In a 2018 briefing, we introduced and described the concept of Transitional Safeguarding as: ‘an approach to safeguarding adolescents and young adults fluidly across developmental stages which builds on the best available evidence, learns from both children’s and adult safeguarding practice and which prepares young people for their adult lives’.
It sought to reflect concerns that some young people ‘fall through the net’ as they turn 18. Unlike other areas of practice and policy, safeguarding has retained a strikingly binary construct of childhood and adulthood. This is despite the fact that many harms do not stop at 18 and research highlighting that our brains continue to develop well into our mid-20s .
One director described the separate safeguarding systems as ‘two different planets, seemingly moving even further apart’, with differing policy frameworks, legislative duties, thresholds for intervention, and Government departments overseeing these two planets… Analysis of safeguarding reviews shows the tragic consequences for those older teenagers and young adults poorly served by this disconnected system.
A young person under 18 facing exploitations will likely be understood as requiring safeguarding support, but overnight, the same young person facing exactly the same harms will find that they are ineligible for such support if they do not have formally defined ‘care and support needs’ as set out in the Care Act 2014. The focus on eligibility is understandable given resource constraints, but this has arguably been at the expense of the Act’s prevention principle – which compels us all to try and prevent, reduce or delay care and support needs. Failure to do this can mean young people’s problems worsen, leading to more costly and intrusive intervention in later adulthood.
Systems leadership is collective and boundary-spanning by definition; it deliberately seeks out the spaces between the silos and aims to influence across borders – be they age-related, service-related or geographical. Such an approach is essential for issues that are volatile, uncertain, complex and ambiguous. Safeguarding people – particularly from harms we are still learning about, such as criminal or sexual exploitation – is precisely such an issue.
Developing a Transitional Safeguarding response is complex, particularly as limiting the bounds of statutory safeguarding is key to avoiding over-intrusive and paternalistic intervention.
Social care colleagues working with adults are used to navigating the delicate balance of risk and rights, of protection and participation. Local authority leadership is therefore invaluable to Transitional Safeguarding – as shown in the local case studies with a recent Bridging the Gap Knowledge Briefing by Research in Practice and colleagues.

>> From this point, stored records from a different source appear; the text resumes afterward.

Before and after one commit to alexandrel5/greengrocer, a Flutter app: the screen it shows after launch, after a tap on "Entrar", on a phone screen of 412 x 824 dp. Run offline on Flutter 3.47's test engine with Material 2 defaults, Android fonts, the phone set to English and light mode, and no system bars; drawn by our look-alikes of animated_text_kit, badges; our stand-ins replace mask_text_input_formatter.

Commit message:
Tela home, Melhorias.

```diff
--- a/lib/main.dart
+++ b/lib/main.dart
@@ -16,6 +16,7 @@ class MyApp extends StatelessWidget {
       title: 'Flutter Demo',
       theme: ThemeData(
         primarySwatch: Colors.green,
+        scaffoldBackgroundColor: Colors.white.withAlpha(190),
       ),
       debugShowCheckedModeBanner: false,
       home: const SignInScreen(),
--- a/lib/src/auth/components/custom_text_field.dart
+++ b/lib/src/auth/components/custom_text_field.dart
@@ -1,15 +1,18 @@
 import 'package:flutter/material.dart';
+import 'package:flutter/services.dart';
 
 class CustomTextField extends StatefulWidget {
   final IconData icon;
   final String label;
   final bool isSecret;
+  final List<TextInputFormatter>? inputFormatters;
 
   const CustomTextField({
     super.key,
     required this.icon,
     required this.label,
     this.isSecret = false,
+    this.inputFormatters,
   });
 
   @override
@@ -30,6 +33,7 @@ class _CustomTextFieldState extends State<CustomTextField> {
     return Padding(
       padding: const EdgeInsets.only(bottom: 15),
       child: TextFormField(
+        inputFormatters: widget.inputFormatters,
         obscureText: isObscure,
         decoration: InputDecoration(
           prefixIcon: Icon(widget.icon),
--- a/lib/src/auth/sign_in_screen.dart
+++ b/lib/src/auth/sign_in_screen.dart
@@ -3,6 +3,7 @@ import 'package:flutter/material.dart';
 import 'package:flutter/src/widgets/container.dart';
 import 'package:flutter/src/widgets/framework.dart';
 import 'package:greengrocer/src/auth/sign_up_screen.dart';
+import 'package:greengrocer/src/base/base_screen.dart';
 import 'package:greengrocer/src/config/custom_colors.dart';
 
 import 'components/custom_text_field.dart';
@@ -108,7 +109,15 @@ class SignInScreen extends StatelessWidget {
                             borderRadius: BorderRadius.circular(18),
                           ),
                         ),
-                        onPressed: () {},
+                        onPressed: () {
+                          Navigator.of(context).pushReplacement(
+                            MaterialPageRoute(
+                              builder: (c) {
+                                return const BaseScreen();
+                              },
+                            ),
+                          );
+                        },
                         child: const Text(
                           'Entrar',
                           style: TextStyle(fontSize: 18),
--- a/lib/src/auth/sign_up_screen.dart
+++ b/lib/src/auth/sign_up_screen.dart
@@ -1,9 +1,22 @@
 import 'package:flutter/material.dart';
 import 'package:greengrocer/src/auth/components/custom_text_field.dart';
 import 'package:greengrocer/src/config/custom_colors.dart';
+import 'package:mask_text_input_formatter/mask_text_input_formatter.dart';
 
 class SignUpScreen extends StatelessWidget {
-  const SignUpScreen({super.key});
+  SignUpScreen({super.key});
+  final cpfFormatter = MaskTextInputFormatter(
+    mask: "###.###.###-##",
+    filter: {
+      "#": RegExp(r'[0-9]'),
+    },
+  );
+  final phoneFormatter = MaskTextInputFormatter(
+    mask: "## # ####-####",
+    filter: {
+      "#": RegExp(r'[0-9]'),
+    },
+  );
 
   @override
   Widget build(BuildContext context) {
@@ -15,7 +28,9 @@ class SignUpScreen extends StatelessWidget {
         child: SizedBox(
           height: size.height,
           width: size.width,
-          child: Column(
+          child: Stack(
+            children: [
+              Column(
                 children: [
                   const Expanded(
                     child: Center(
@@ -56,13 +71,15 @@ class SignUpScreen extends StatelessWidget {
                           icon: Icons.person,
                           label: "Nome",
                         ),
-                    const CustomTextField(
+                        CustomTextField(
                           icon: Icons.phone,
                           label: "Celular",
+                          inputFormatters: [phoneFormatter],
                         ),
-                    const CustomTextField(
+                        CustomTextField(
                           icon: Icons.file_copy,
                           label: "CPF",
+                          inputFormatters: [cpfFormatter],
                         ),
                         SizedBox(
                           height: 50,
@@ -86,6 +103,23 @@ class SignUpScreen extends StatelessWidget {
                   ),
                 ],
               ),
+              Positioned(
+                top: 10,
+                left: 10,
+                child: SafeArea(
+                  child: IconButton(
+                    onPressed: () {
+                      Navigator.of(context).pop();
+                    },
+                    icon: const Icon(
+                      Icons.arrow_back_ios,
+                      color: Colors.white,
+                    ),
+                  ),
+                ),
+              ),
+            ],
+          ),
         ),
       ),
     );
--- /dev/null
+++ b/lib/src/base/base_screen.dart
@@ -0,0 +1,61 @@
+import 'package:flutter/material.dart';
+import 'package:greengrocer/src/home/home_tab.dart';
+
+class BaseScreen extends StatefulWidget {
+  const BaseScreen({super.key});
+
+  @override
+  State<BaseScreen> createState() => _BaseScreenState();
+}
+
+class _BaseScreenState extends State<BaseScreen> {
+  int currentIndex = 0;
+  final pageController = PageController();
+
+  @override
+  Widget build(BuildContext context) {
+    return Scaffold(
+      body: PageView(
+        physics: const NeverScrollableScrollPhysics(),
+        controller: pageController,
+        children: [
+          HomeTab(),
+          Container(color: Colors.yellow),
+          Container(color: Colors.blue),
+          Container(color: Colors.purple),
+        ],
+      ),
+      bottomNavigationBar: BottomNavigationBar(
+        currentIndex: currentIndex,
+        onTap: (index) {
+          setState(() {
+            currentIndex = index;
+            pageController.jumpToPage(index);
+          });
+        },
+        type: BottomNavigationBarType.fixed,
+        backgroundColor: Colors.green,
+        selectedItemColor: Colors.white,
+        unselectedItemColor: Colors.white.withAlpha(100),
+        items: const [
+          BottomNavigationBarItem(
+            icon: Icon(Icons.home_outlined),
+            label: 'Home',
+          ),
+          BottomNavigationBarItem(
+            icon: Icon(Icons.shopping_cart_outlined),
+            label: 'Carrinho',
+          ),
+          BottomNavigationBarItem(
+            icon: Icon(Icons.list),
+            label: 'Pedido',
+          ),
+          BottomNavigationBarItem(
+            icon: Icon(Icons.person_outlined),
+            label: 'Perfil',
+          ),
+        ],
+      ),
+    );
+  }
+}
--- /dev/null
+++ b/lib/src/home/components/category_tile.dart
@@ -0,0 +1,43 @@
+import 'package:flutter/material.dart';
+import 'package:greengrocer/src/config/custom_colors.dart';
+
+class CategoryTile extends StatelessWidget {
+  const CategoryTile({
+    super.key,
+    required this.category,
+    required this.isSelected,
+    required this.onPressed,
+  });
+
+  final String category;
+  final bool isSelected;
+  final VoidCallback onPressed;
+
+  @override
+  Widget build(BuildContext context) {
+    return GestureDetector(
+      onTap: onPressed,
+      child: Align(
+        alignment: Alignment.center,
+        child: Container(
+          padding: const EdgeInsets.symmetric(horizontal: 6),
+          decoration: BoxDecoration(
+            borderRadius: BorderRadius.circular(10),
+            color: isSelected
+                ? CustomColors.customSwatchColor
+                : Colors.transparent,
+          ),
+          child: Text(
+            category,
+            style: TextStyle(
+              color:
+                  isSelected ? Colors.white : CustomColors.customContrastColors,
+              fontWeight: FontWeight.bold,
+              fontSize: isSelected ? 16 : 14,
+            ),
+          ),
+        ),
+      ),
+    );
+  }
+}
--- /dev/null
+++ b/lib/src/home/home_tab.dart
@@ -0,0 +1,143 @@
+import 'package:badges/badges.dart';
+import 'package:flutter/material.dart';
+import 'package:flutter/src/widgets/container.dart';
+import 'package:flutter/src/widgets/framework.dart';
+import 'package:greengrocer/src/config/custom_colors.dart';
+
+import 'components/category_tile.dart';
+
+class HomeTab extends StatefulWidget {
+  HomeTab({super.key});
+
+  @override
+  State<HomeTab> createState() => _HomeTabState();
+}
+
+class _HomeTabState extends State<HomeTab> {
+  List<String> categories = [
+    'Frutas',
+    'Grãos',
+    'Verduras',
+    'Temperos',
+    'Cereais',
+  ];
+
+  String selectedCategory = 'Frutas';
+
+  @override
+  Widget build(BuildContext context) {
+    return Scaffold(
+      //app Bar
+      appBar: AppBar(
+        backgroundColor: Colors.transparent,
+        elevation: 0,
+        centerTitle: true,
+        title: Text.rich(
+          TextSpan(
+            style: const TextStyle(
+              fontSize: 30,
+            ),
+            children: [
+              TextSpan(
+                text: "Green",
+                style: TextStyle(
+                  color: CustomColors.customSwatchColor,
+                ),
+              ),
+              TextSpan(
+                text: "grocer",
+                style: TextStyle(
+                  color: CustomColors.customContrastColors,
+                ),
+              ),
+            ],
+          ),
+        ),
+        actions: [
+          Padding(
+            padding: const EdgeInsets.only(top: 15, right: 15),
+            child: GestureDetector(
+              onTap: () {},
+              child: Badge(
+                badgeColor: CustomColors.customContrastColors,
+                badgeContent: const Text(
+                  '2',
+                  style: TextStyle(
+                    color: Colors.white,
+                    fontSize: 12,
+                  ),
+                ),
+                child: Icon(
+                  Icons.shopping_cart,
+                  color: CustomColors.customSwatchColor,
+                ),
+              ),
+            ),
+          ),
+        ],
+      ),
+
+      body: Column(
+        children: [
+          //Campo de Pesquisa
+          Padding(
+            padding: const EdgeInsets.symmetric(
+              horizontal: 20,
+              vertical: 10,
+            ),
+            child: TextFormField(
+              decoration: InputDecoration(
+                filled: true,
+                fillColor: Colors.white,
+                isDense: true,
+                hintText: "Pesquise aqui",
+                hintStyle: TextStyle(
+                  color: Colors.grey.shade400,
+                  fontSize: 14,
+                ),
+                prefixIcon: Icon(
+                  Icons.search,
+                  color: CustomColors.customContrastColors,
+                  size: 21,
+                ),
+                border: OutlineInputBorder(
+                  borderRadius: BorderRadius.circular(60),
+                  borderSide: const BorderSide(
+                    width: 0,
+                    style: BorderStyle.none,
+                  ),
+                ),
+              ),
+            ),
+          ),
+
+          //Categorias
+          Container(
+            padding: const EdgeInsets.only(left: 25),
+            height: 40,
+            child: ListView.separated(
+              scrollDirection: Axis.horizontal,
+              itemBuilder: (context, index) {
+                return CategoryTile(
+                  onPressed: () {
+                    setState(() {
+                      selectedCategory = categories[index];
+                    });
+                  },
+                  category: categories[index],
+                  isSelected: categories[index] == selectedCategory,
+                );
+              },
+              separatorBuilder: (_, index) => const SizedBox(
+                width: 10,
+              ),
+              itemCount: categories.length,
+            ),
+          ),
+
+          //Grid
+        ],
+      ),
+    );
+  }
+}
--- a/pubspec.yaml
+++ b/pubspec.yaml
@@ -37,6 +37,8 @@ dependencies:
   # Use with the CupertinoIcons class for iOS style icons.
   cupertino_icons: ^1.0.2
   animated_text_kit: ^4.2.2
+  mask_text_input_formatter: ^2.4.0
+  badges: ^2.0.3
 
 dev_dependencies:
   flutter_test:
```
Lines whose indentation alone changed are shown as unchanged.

Local authority colleagues, especially within social care, see first-hand the need for a boundary-spanning approach – from both a moral and economic perspective. The harms and adversities facing many young people are interlinked – and the interactions between inequality, mental ill-health, trauma, exploitation and homelessness play out across the life-course.
When parents struggle to provide safe care for their children, they are very often carrying their own painful childhood experiences; care-experienced people and those with a history of trauma are over-represented among the prison population – three-quarters of mental health problems reportedly start under the age of 24 .
The current binary approach of ceasing children’s safeguarding support at 18, only for some young people’s needs to escalate to the extent they may eventually qualify for a safeguarding response as an adult, is remarkably poor value for money. Recognition that connected issues require collective investment underpinned the Total Place initiative (later replaced by Whole Place Community Budgets pilot), but unfortunately not pursued.
If the collective costs associated with young people facing harm were more visible, this could leverage preventative investment and would help to provide the ‘business case’ for Transitional Safeguarding.
Many partners and providers are willing and able allies to the Transitional Safeguarding agenda, but require commissioning and governance frameworks that focus on outcomes, not outputs. Councils are ideally placed to enable complexity-attuned commissioning, using their influencing and convening power to allow collaborative working to flourish.
Local authorities often lead the charge to ensure partners are working together – bound not simply by a protocol, but by a shared vision and values. Good councils know that continuous improvement means taking risks and making mistakes and that innovation involves taking a leap of faith. The best councils have public service values written through them like a stick of rock, leaning in to ‘the difficult stuff’ simply because it is the right thing to do. This is the leadership we need to make Transitional Safeguarding a reality.
Dez Holmes is director of Research in Practice